There were at least several streaks to which he could have been referring.
It seemed likely that the 4-3 streak would continue. five of the last seven meetings between Harvard and St. Lawrence had ended with a 4-3 score, and three of those had been decided in overtime.
On the Bright side, the Crimson's magnificent string of 29 straight games at home without a loss might pull Harvard through and insure another win.
But there were also several indications that the evening would end unhappily for the home heroes.
Since Harvard had lost its last three overtime games over the past two seasons, the Crimson might have been doomed to come up short in this contest as well.
And then there was last year's regular-season finale--which ended in an overtime defeat.
Most ominously, calendar buffs could point out that the last time the Crimson had lost at home was March 1, 1985 to--of all teams--St. Lawrence. And the icemen had lost by that ominous score, 4-3, in overtime.
Saturday, history--specifically that final bit--repeated itself at Bright Center.

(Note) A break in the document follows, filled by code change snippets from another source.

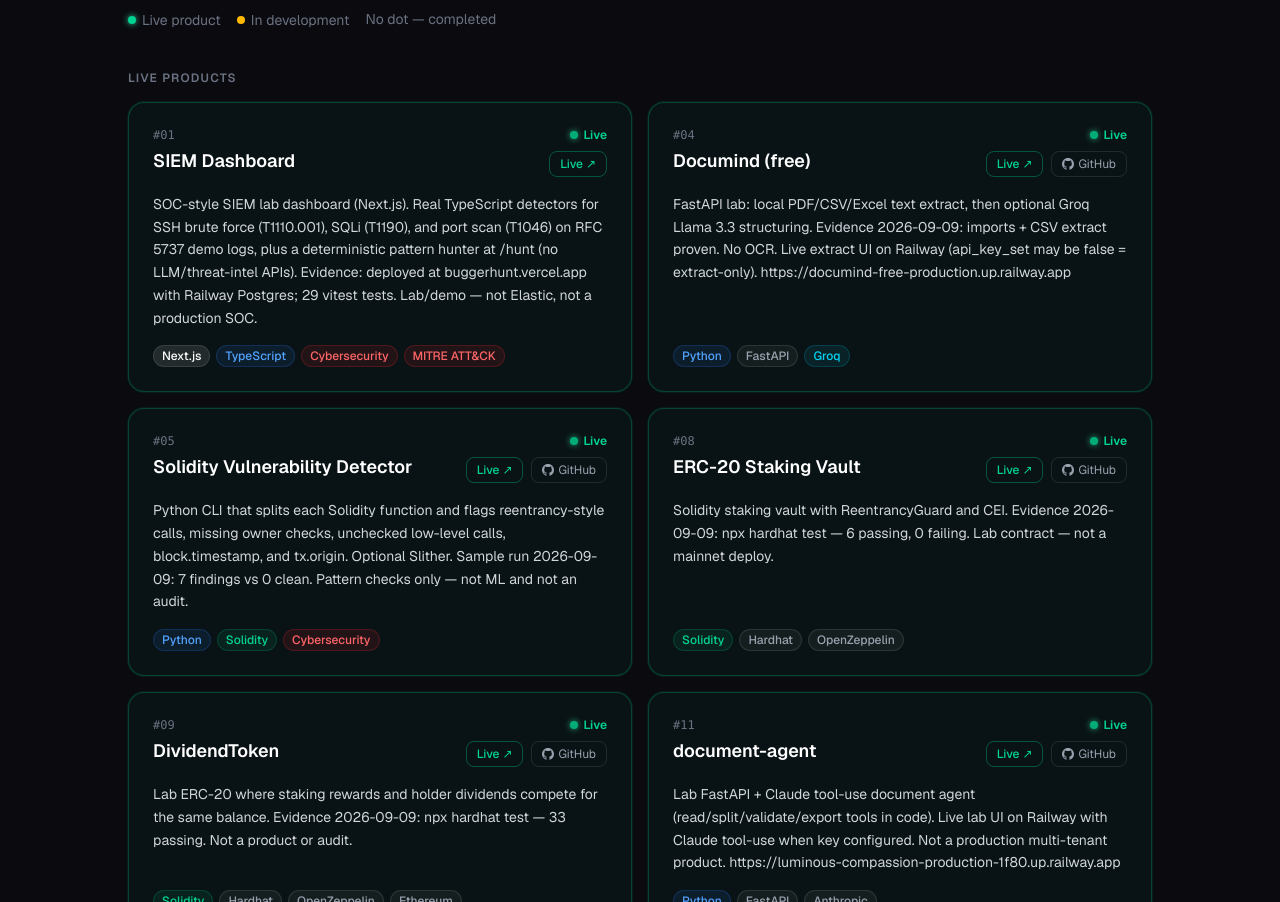
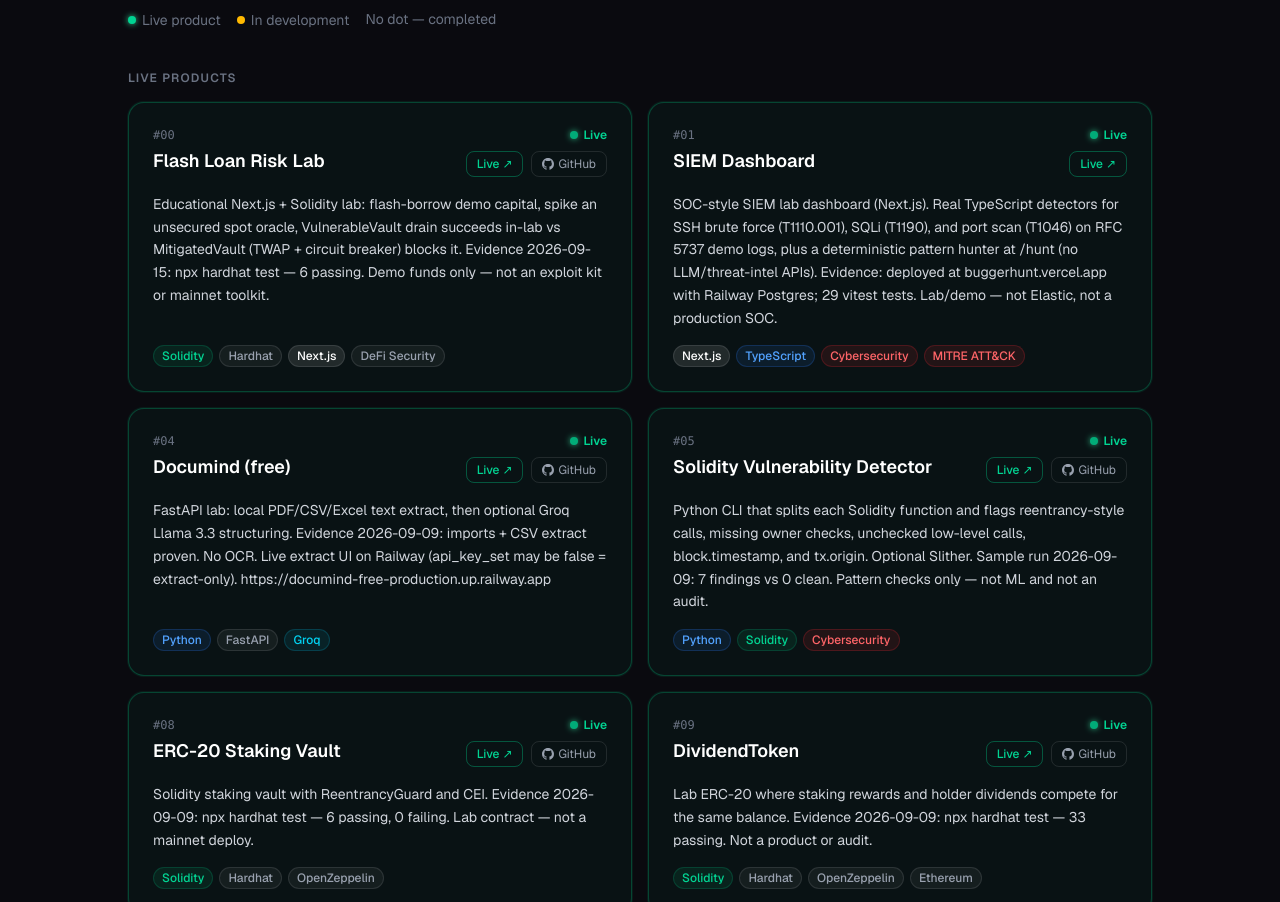
Before and after one commit to Harshanandhan/portfolio, a Next.js app: page / in a window 1280 px wide. Shown: the part 902-1804 px from the top of the page. Built offline with nearby package versions, Linux system fonts and the light colour scheme.

Commit message:
Add Flash Loan Risk Lab live card; soften DVDE stub

```diff
--- a/app/page.tsx
+++ b/app/page.tsx
@@ -1,6 +1,13 @@
 const PROJECTS = [
-  // Current work
   {
+    num: 0,
+    status: "live",
+    name: "Flash Loan Risk Lab",
+    desc: "Educational Next.js + Solidity lab: flash-borrow demo capital, spike an unsecured spot oracle, VulnerableVault drain succeeds in-lab vs MitigatedVault (TWAP + circuit breaker) blocks it. Evidence 2026-09-15: npx hardhat test — 6 passing. Demo funds only — not an exploit kit or mainnet toolkit.",
+    tags: ["Solidity", "Hardhat", "Next.js", "DeFi Security"],
+    url: "https://flash-loan-risk-lab.vercel.app",
+    github: "https://github.com/Harshanandhan/flash-loan-risk-lab",
+  },  {
     num: 1,
     status: "live",
     name: "SIEM Dashboard",
```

Afterwards, the Crimson players tried to make sense of what the 4-3 overtime loss meant to the team. It was upsetting to end the home unbeaten streak and to lose in front of the home fans, but it was nuclear what this meant for the future.
"Maybe it's good entering the playoffs that we don't have a streak going," defenseman Mark Benning said. "This teaches us we have to be up for every game."
First-line center Allen Bourbeau took the opposite view. "If we had won, it would be a lot easier in the playoffs because we'd have more momentum," he said.
Harvard Coach Bill Cleary was upset about the game's outcome. "Who the heck likes to lose?" he said. "We just didn't have the oomph, because we had to kill too many penalties." 8